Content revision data
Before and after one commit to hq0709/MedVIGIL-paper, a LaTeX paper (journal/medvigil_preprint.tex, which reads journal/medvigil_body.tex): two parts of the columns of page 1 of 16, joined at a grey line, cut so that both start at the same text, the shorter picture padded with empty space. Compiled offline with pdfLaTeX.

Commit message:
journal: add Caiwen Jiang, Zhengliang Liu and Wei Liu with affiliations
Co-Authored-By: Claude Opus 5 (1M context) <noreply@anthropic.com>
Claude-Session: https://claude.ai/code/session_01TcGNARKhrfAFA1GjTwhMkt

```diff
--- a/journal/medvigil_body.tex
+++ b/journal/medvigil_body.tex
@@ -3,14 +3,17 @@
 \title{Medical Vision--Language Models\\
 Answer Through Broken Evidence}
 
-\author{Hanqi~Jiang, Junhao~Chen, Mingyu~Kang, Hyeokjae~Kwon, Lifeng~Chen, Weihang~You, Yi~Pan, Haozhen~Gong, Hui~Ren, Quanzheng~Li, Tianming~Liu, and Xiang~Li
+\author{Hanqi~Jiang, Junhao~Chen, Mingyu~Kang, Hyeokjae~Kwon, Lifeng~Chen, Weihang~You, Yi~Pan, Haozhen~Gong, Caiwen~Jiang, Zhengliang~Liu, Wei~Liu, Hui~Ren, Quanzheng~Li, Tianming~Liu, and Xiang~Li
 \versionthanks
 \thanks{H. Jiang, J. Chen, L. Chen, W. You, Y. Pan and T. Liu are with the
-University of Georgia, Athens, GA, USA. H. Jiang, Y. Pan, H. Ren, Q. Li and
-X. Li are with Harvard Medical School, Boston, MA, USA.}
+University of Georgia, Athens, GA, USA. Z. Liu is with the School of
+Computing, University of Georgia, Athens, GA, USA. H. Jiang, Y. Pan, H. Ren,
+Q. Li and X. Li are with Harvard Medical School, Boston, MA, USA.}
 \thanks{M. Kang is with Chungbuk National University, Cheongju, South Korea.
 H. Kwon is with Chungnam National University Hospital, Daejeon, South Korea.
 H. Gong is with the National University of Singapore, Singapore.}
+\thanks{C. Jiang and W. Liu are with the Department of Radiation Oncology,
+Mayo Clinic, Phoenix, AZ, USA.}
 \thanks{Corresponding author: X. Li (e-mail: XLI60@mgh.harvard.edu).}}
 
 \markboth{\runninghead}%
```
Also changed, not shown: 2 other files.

- _WHAT THE TASK REQUIRES_
Each entry in the data should be restated exactly as it was written.

- _EXERCISE SOLUTION_
Before and after one commit to hq0709/MedVIGIL-paper, a LaTeX paper (journal/medvigil_preprint.tex, which reads journal/medvigil_body.tex): two parts of the columns of page 1 of 16, joined at a grey line, cut so that both start at the same text, the shorter picture padded with empty space. Compiled offline with pdfLaTeX.

Commit message:
journal: add Caiwen Jiang, Zhengliang Liu and Wei Liu with affiliations
Co-Authored-By: Claude Opus 5 (1M context) <noreply@anthropic.com>
Claude-Session: https://claude.ai/code/session_01TcGNARKhrfAFA1GjTwhMkt

```diff
--- a/journal/medvigil_body.tex
+++ b/journal/medvigil_body.tex
@@ -3,14 +3,17 @@
 \title{Medical Vision--Language Models\\
 Answer Through Broken Evidence}
 
-\author{Hanqi~Jiang, Junhao~Chen, Mingyu~Kang, Hyeokjae~Kwon, Lifeng~Chen, Weihang~You, Yi~Pan, Haozhen~Gong, Hui~Ren, Quanzheng~Li, Tianming~Liu, and Xiang~Li
+\author{Hanqi~Jiang, Junhao~Chen, Mingyu~Kang, Hyeokjae~Kwon, Lifeng~Chen, Weihang~You, Yi~Pan, Haozhen~Gong, Caiwen~Jiang, Zhengliang~Liu, Wei~Liu, Hui~Ren, Quanzheng~Li, Tianming~Liu, and Xiang~Li
 \versionthanks
 \thanks{H. Jiang, J. Chen, L. Chen, W. You, Y. Pan and T. Liu are with the
-University of Georgia, Athens, GA, USA. H. Jiang, Y. Pan, H. Ren, Q. Li and
-X. Li are with Harvard Medical School, Boston, MA, USA.}
+University of Georgia, Athens, GA, USA. Z. Liu is with the School of
+Computing, University of Georgia, Athens, GA, USA. H. Jiang, Y. Pan, H. Ren,
+Q. Li and X. Li are with Harvard Medical School, Boston, MA, USA.}
 \thanks{M. Kang is with Chungbuk National University, Cheongju, South Korea.
 H. Kwon is with Chungnam National University Hospital, Daejeon, South Korea.
 H. Gong is with the National University of Singapore, Singapore.}
+\thanks{C. Jiang and W. Liu are with the Department of Radiation Oncology,
+Mayo Clinic, Phoenix, AZ, USA.}
 \thanks{Corresponding author: X. Li (e-mail: XLI60@mgh.harvard.edu).}}
 
 \markboth{\runninghead}%
```
Also changed, not shown: 2 other files.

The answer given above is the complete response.